Image comparison data:
========
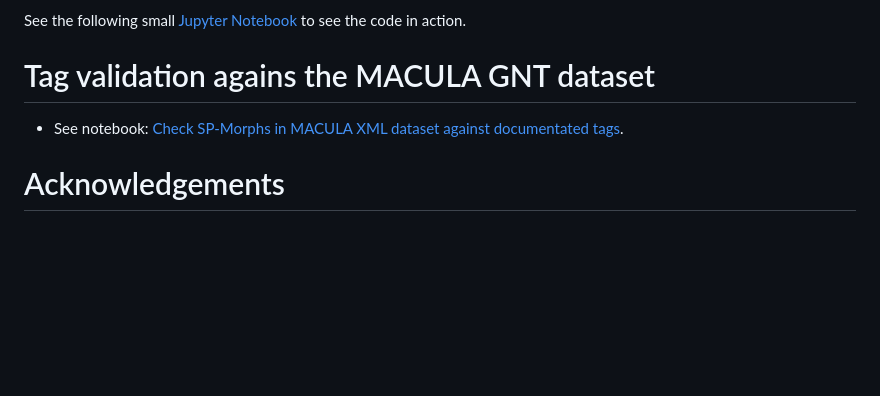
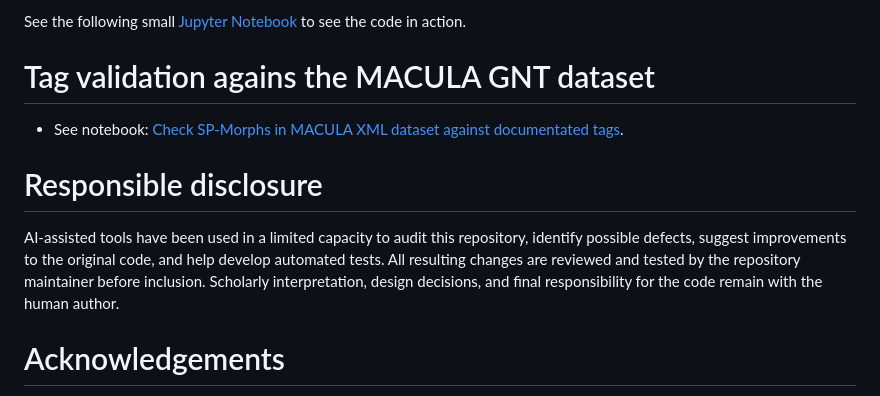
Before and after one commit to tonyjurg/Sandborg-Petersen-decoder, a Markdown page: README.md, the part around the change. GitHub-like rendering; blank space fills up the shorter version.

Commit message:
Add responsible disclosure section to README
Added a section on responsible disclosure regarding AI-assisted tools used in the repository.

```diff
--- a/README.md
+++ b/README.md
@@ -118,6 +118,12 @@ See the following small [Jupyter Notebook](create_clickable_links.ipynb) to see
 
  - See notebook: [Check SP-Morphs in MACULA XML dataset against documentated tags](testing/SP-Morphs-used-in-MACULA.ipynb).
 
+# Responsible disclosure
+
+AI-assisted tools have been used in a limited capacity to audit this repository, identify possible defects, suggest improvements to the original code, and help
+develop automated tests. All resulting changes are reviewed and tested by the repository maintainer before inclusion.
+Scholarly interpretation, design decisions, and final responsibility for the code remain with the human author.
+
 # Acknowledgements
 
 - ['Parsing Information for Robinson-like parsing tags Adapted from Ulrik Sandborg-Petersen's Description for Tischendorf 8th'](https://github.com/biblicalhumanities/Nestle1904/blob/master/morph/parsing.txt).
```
========
Activity:
Could you copy, exactly and with no pictures, each line from the first one above to the line holding "Add responsible disclosure section to README"?

Result:
Before and after one commit to tonyjurg/Sandborg-Petersen-decoder, a Markdown page: README.md, the part around the change. GitHub-like rendering; blank space fills up the shorter version.

Commit message:
Add responsible disclosure section to README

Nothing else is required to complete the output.